I find them more successful where they’re relatively contained, such as some of the X-Men Events of recent years (Messiah Complex, Utopia, X-Nation, Second Coming) where the story runs between regular issues of the comics.

Where I find them less successful is when there’s a mini-series, with regular series having side-stories which are allegedly not needed to enjoy the main story (examples include Secret Invasion, Siege, Fear Itself). Even those I enjoy feel a bit rushed in the mini-series, since they need to allow space for the associated series to fill out the story. It feels like you’re only getting the bare bones of the story, which can affect the pacing.

Sometimes it can’t really be helped. Overall I liked the idea of Secret Invasion, and the flashbacks in other series showing how the plot occurred behind the scenes for the past few years worked for me. But they would have slowed the main series down too much. Could it still have worked with a meatier story in the main mini-series? I think so. The background stuff just enhanced the overall story.

A subcategory of events is the alternate world stuff (Age of Apocolypse, House of M, Flashpoint, Age of X). While I enjoy some alternate world stories, Events often leave me cold. No matter how much they supposedly affect the regular continuity, they never really feel like they matter that much. (And since Flashpoint was simply a story rationale for rebooting the DC Universe, which included CANCELLING SECRET SIX, it in my view wallows at the nadir of such events.)

Okay, most Events are there mainly to serve a marketing purpose, trying to get readers of one comic hooked on others. So should they get judged on different criteria? Not really. They don’t usually get priced any cheaper, and the fact that some Events are enjoyable means that there’s nothing inherently bad about the type of story.

They usually seem to fall apart when there’re a number of creators working on parts of the main story, and lack of communication and organization cause problems. Final Crisis on its own felt fairly self-contained if memory serves, as long as you ignored the events in some of the lead up titles which contradicted elements of the set-up (but since I didn’t read all of those I found the main series relatively enjoyable).

The main thrill of a crossover is characters crossing over into each other’s stories, though, and having them interact. Which isn’t to say that should be the focus, since a weak story just to allow two characters to interact will leave the encounter unsatisfactory. Ideally the story should have a reason for all the characters to be involved, and all should have something to do other than just interacting.

With a firm control over the story, though, and using only characters who have valid reasons to be involved, crossovers can be fun, and I really want to do one.

Why I Hate Research

It’s not just laziness. Honest.

Unless you’re already an expert, someone out there will know more about a subject than you. And when you make a mistake, they’ll be the one to catch it and feel so incensed by your ignorance that they need to point it out to the world.

Unless you’re making up absolutely everything, this is always a danger, so a degree of research, even just on the location you’ve set it, is probably a good idea.

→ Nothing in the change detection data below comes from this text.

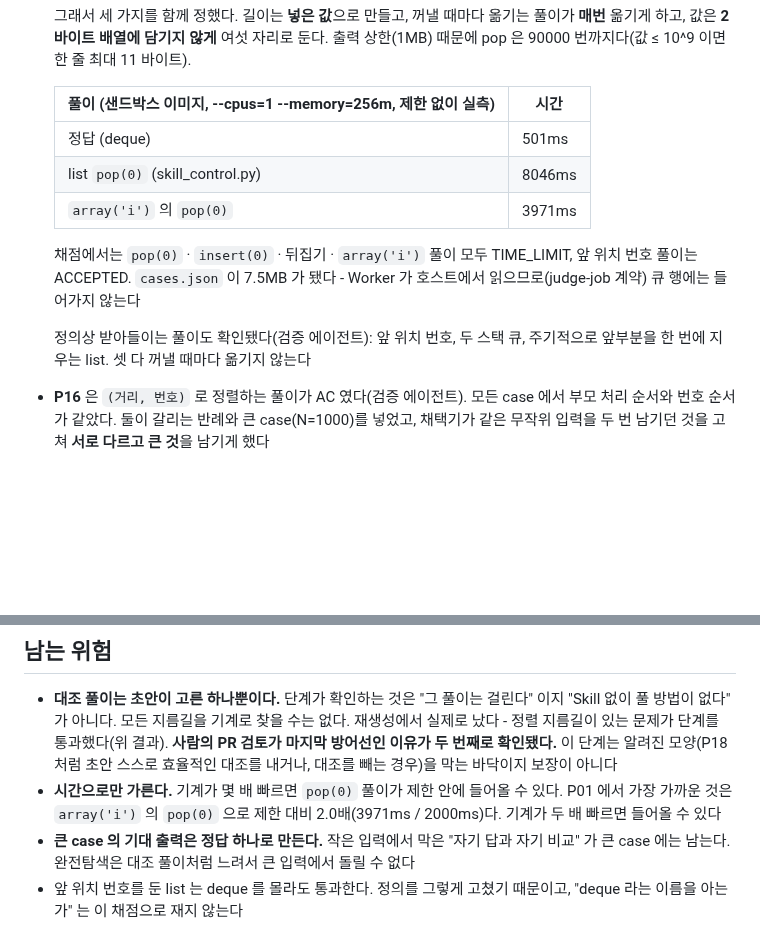
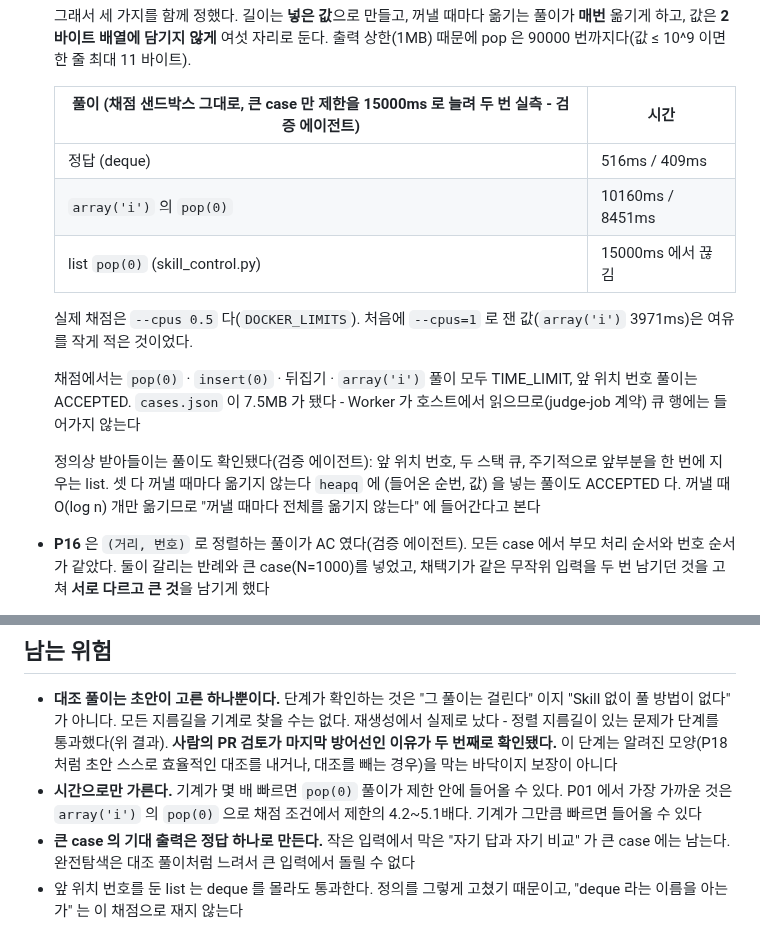
Before and after one commit to gumwoo/codesprint-agent, a Markdown page: docs/adr/0033-an-accepted-answer-does-not-prove-the-skill.md, 2 parts joined by grey strips. GitHub-like rendering; blank space fills up the shorter version.

Commit message:
docs: ADR-0033 의 P01 시간을 실제 채점 조건 값으로 고친다

```diff
--- a/docs/adr/0033-an-accepted-answer-does-not-prove-the-skill.md
+++ b/docs/adr/0033-an-accepted-answer-does-not-prove-the-skill.md
@@ -119,11 +119,14 @@ BFS 가 둘 다 AC 였다(검증 에이전트가 찾았다). `check_problems`
   **매번** 옮기게 하고, 값은 **2 바이트 배열에 담기지 않게** 여섯 자리로 둔다. 출력 상한(1MB)
   때문에 pop 은 90000 번까지다(값 ≤ 10^9 이면 한 줄 최대 11 바이트).
 
-  | 풀이 (샌드박스 이미지, --cpus=1 --memory=256m, 제한 없이 실측) | 시간 |
+  | 풀이 (채점 샌드박스 그대로, 큰 case 만 제한을 15000ms 로 늘려 두 번 실측 - 검증 에이전트) | 시간 |
   | --- | --- |
-  | 정답 (deque) | 501ms |
-  | list `pop(0)` (skill_control.py) | 8046ms |
-  | `array('i')` 의 `pop(0)` | 3971ms |
+  | 정답 (deque) | 516ms / 409ms |
+  | `array('i')` 의 `pop(0)` | 10160ms / 8451ms |
+  | list `pop(0)` (skill_control.py) | 15000ms 에서 끊김 |
+
+  실제 채점은 `--cpus 0.5` 다(`DOCKER_LIMITS`). 처음에 `--cpus=1` 로 잰 값(`array('i')` 3971ms)은
+  여유를 작게 적은 것이었다.
 
   채점에서는 `pop(0)` · `insert(0)` · 뒤집기 · `array('i')` 풀이 모두 TIME_LIMIT, 앞 위치 번호
   풀이는 ACCEPTED. `cases.json` 이 7.5MB 가 됐다 - Worker 가 호스트에서 읽으므로(judge-job
@@ -131,6 +134,8 @@ BFS 가 둘 다 AC 였다(검증 에이전트가 찾았다). `check_problems`
 
   정의상 받아들이는 풀이도 확인됐다(검증 에이전트): 앞 위치 번호, 두 스택 큐, 주기적으로
   앞부분을 한 번에 지우는 list. 셋 다 꺼낼 때마다 옮기지 않는다
+  `heapq` 에 (들어온 순번, 값) 을 넣는 풀이도 ACCEPTED 다. 꺼낼 때 O(log n) 개만 옮기므로 "꺼낼
+  때마다 전체를 옮기지 않는다" 에 들어간다고 본다
 - **P16** 은 `(거리, 번호)` 로 정렬하는 풀이가 AC 였다(검증 에이전트). 모든 case 에서 부모
   처리 순서와 번호 순서가 같았다. 둘이 갈리는 반례와 큰 case(N=1000)를 넣었고, 채택기가
   같은 무작위 입력을 두 번 남기던 것을 고쳐 **서로 다르고 큰 것**을 남기게 했다
@@ -155,8 +160,8 @@ BFS 가 둘 다 AC 였다(검증 에이전트가 찾았다). `check_problems`
   마지막 방어선인 이유가 두 번째로 확인됐다.** 이 단계는 알려진 모양(P18 처럼 초안
   스스로 효율적인 대조를 내거나, 대조를 빼는 경우)을 막는 바닥이지 보장이 아니다
 - **시간으로만 가른다.** 기계가 몇 배 빠르면 `pop(0)` 풀이가 제한 안에 들어올 수 있다.
-  P01 에서 가장 가까운 것은 `array('i')` 의 `pop(0)` 으로 제한 대비 2.0배(3971ms / 2000ms)다.
-  기계가 두 배 빠르면 들어올 수 있다
+  P01 에서 가장 가까운 것은 `array('i')` 의 `pop(0)` 으로 채점 조건에서 제한의 4.2~5.1배다.
+  기계가 그만큼 빠르면 들어올 수 있다
 - **큰 case 의 기대 출력은 정답 하나로 만든다.** 작은 입력에서 막은 "자기 답과 자기 비교" 가
   큰 case 에는 남는다. 완전탐색은 대조 풀이처럼 느려서 큰 입력에서 돌릴 수 없다
 - 앞 위치 번호를 둔 list 는 deque 를 몰라도 통과한다. 정의를 그렇게 고쳤기 때문이고,
```
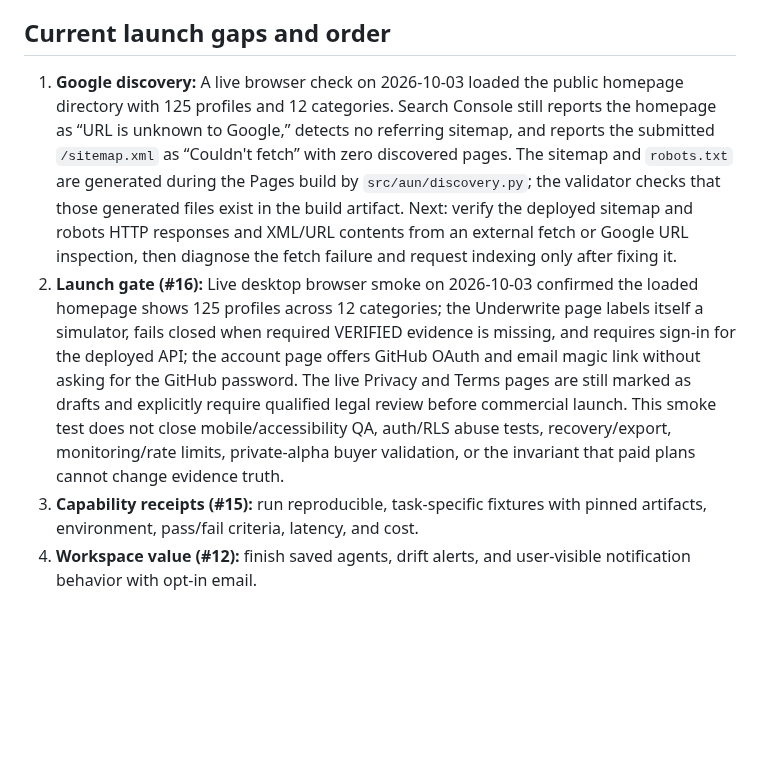
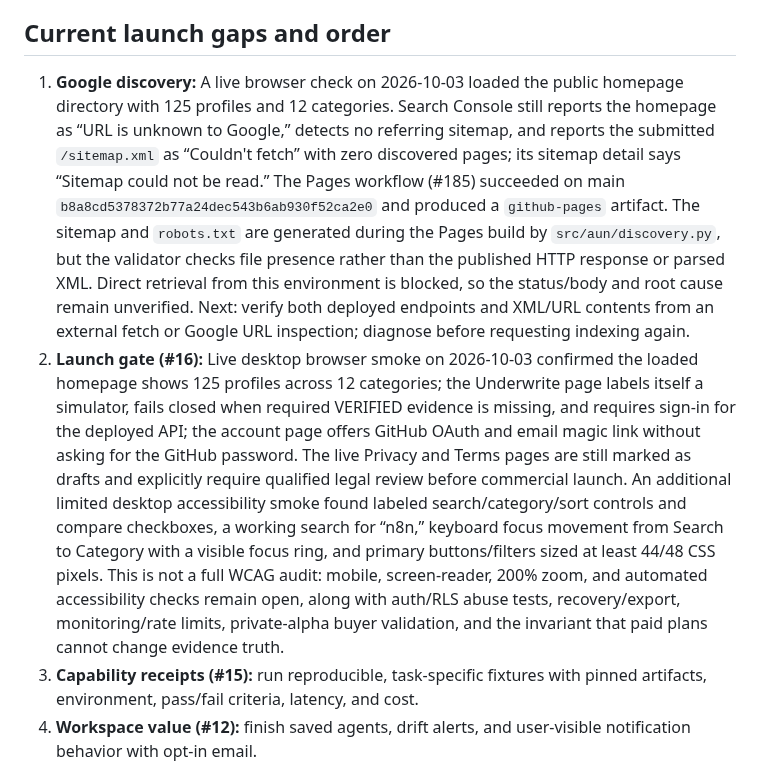
Before and after one commit to 2nedimucrs-by/agent-underwriting-network, a Markdown page: docs/AUN_PRODUCT_AND_REVENUE_PLAN.md, the part around the change. Drawn GitHub-style; blank space fills up the shorter version.

Commit message:
docs: record live discovery and accessibility smoke

```diff
--- a/docs/AUN_PRODUCT_AND_REVENUE_PLAN.md
+++ b/docs/AUN_PRODUCT_AND_REVENUE_PLAN.md
@@ -16,8 +16,8 @@ Product principles:
 
 ## Current launch gaps and order
 
-1. **Google discovery:** A live browser check on 2026-10-03 loaded the public homepage directory with 125 profiles and 12 categories. Search Console still reports the homepage as “URL is unknown to Google,” detects no referring sitemap, and reports the submitted `/sitemap.xml` as “Couldn't fetch” with zero discovered pages. The sitemap and `robots.txt` are generated during the Pages build by `src/aun/discovery.py`; the validator checks that those generated files exist in the build artifact. Next: verify the deployed sitemap and robots HTTP responses and XML/URL contents from an external fetch or Google URL inspection, then diagnose the fetch failure and request indexing only after fixing it.
-2. **Launch gate (#16):** Live desktop browser smoke on 2026-10-03 confirmed the loaded homepage shows 125 profiles across 12 categories; the Underwrite page labels itself a simulator, fails closed when required VERIFIED evidence is missing, and requires sign-in for the deployed API; the account page offers GitHub OAuth and email magic link without asking for the GitHub password. The live Privacy and Terms pages are still marked as drafts and explicitly require qualified legal review before commercial launch. This smoke test does not close mobile/accessibility QA, auth/RLS abuse tests, recovery/export, monitoring/rate limits, private-alpha buyer validation, or the invariant that paid plans cannot change evidence truth.
+1. **Google discovery:** A live browser check on 2026-10-03 loaded the public homepage directory with 125 profiles and 12 categories. Search Console still reports the homepage as “URL is unknown to Google,” detects no referring sitemap, and reports the submitted `/sitemap.xml` as “Couldn't fetch” with zero discovered pages; its sitemap detail says “Sitemap could not be read.” The Pages workflow (#185) succeeded on main `b8a8cd5378372b77a24dec543b6ab930f52ca2e0` and produced a `github-pages` artifact. The sitemap and `robots.txt` are generated during the Pages build by `src/aun/discovery.py`, but the validator checks file presence rather than the published HTTP response or parsed XML. Direct retrieval from this environment is blocked, so the status/body and root cause remain unverified. Next: verify both deployed endpoints and XML/URL contents from an external fetch or Google URL inspection; diagnose before requesting indexing again.
+2. **Launch gate (#16):** Live desktop browser smoke on 2026-10-03 confirmed the loaded homepage shows 125 profiles across 12 categories; the Underwrite page labels itself a simulator, fails closed when required VERIFIED evidence is missing, and requires sign-in for the deployed API; the account page offers GitHub OAuth and email magic link without asking for the GitHub password. The live Privacy and Terms pages are still marked as drafts and explicitly require qualified legal review before commercial launch. An additional limited desktop accessibility smoke found labeled search/category/sort controls and compare checkboxes, a working search for “n8n,” keyboard focus movement from Search to Category with a visible focus ring, and primary buttons/filters sized at least 44/48 CSS pixels. This is not a full WCAG audit: mobile, screen-reader, 200% zoom, and automated accessibility checks remain open, along with auth/RLS abuse tests, recovery/export, monitoring/rate limits, private-alpha buyer validation, and the invariant that paid plans cannot change evidence truth.
 3. **Capability receipts (#15):** run reproducible, task-specific fixtures with pinned artifacts, environment, pass/fail criteria, latency, and cost.
 4. **Workspace value (#12):** finish saved agents, drift alerts, and user-visible notification behavior with opt-in email.
 5. **Analytics (#11):** complete privacy-first product analytics and admin metrics; keep Cloudflare traffic analytics distinct from product analytics.
```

This is one reason I prefer fantasy. You can make stuff up. There’s still a fair scope where you can get caught out, such as knowing how to handle a horse, but at worst you can always say that the animal called a horse in this setting is slightly different from a real world horse. A fantasy world can be as much your creation as you want it to be, and as long as you maintain consistency, nobody can justifiably claim that anything in it is wrong.

Consistency is the main problem in establishing a kind of realism to the setting, and can easily take as much time as research would for a more mundane story. You may need to establish your own geography, political climate, history, or magic system, and it’s easier to do before you begin than as you’re writing.

And you don’t need to worry about your source being accurate. You only need to worry about getting the story right.

And since research primarily (the way I use it) gets you details that help sell the reality of the fiction, I’d rather focus on getting the story right. It just seems a more productive use of my time.